The problem:
Drop all images. Then write out each line below exactly as given.

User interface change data
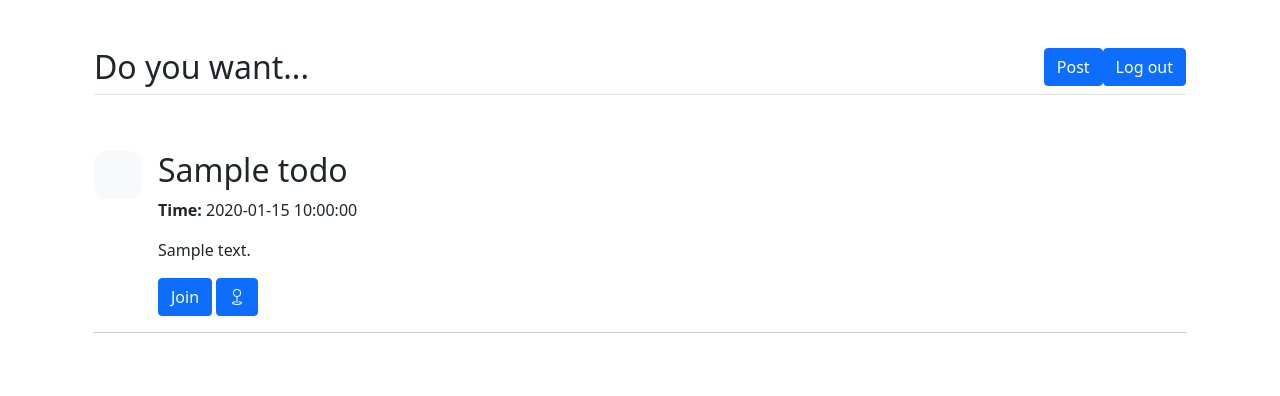
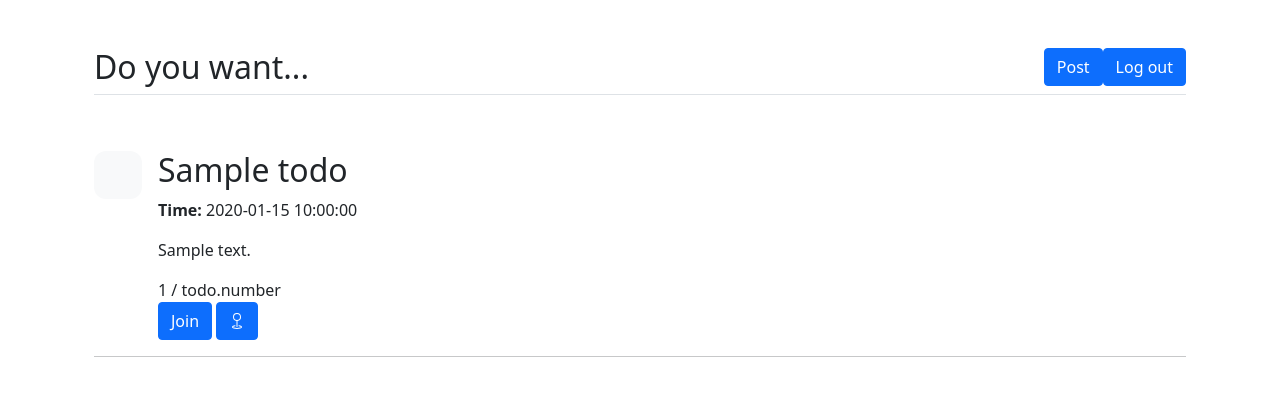
Before and after one commit to shanw25/hack110_https, a Flask app: template templates/index.html in a window 1280 px wide. Shown: the top 396 px of the page. Run offline with Flask 2, Linux system fonts and the light colour scheme; the template is opened without the code that fills it: most values are stand-ins (such as "Sample title", 1, 10 or a date in 2020).

Commit message:
Update dashboard participant count

```diff
--- a/templates/index.html
+++ b/templates/index.html
@@ -76,7 +76,10 @@
                 <h2>{{todo.title}}</h2>
               </div>
               <p><strong>Time: </strong>{{todo.time}}</p>
-                <p>{{todo.description}}</p>
+              <p>{{todo.description}}</p>
+              <div>
+                {{todo.participant_count}} / todo.number
+              </div>
               <div class="col d-flex align-items-start">
                 <a href="#" class="btn btn-primary">
                   Join
--- a/utility/helpers.py
+++ b/utility/helpers.py
@@ -17,6 +17,7 @@ class todo:
     # study, exercise, food, travel, chat, date, gaming
     host: User
     participants: list[User]
+    participant_count: int
 
 
     def __init__(self, id: int, title: str, description: str, time: str, location: str, number: int, tag: str = "#study", host: str = "", participants: list[str] = []):
@@ -29,3 +30,4 @@ class todo:
         self.tag = tag
         self.host = host
         self.participants = participants
+        self.participant_count = len(participants)
```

Finished exercise:
Before and after one commit to shanw25/hack110_https, a Flask app: template templates/index.html in a window 1280 px wide. Shown: the top 396 px of the page. Run offline with Flask 2, Linux system fonts and the light colour scheme; the template is opened without the code that fills it: most values are stand-ins (such as "Sample title", 1, 10 or a date in 2020).

Commit message:
Update dashboard participant count

```diff
--- a/templates/index.html
+++ b/templates/index.html
@@ -76,7 +76,10 @@
                 <h2>{{todo.title}}</h2>
               </div>
               <p><strong>Time: </strong>{{todo.time}}</p>
-                <p>{{todo.description}}</p>
+              <p>{{todo.description}}</p>
+              <div>
+                {{todo.participant_count}} / todo.number
+              </div>
               <div class="col d-flex align-items-start">
                 <a href="#" class="btn btn-primary">
                   Join
--- a/utility/helpers.py
+++ b/utility/helpers.py
@@ -17,6 +17,7 @@ class todo:
     # study, exercise, food, travel, chat, date, gaming
     host: User
     participants: list[User]
+    participant_count: int
 
 
     def __init__(self, id: int, title: str, description: str, time: str, location: str, number: int, tag: str = "#study", host: str = "", participants: list[str] = []):
@@ -29,3 +30,4 @@ class todo:
         self.tag = tag
         self.host = host
         self.participants = participants
+        self.participant_count = len(participants)
```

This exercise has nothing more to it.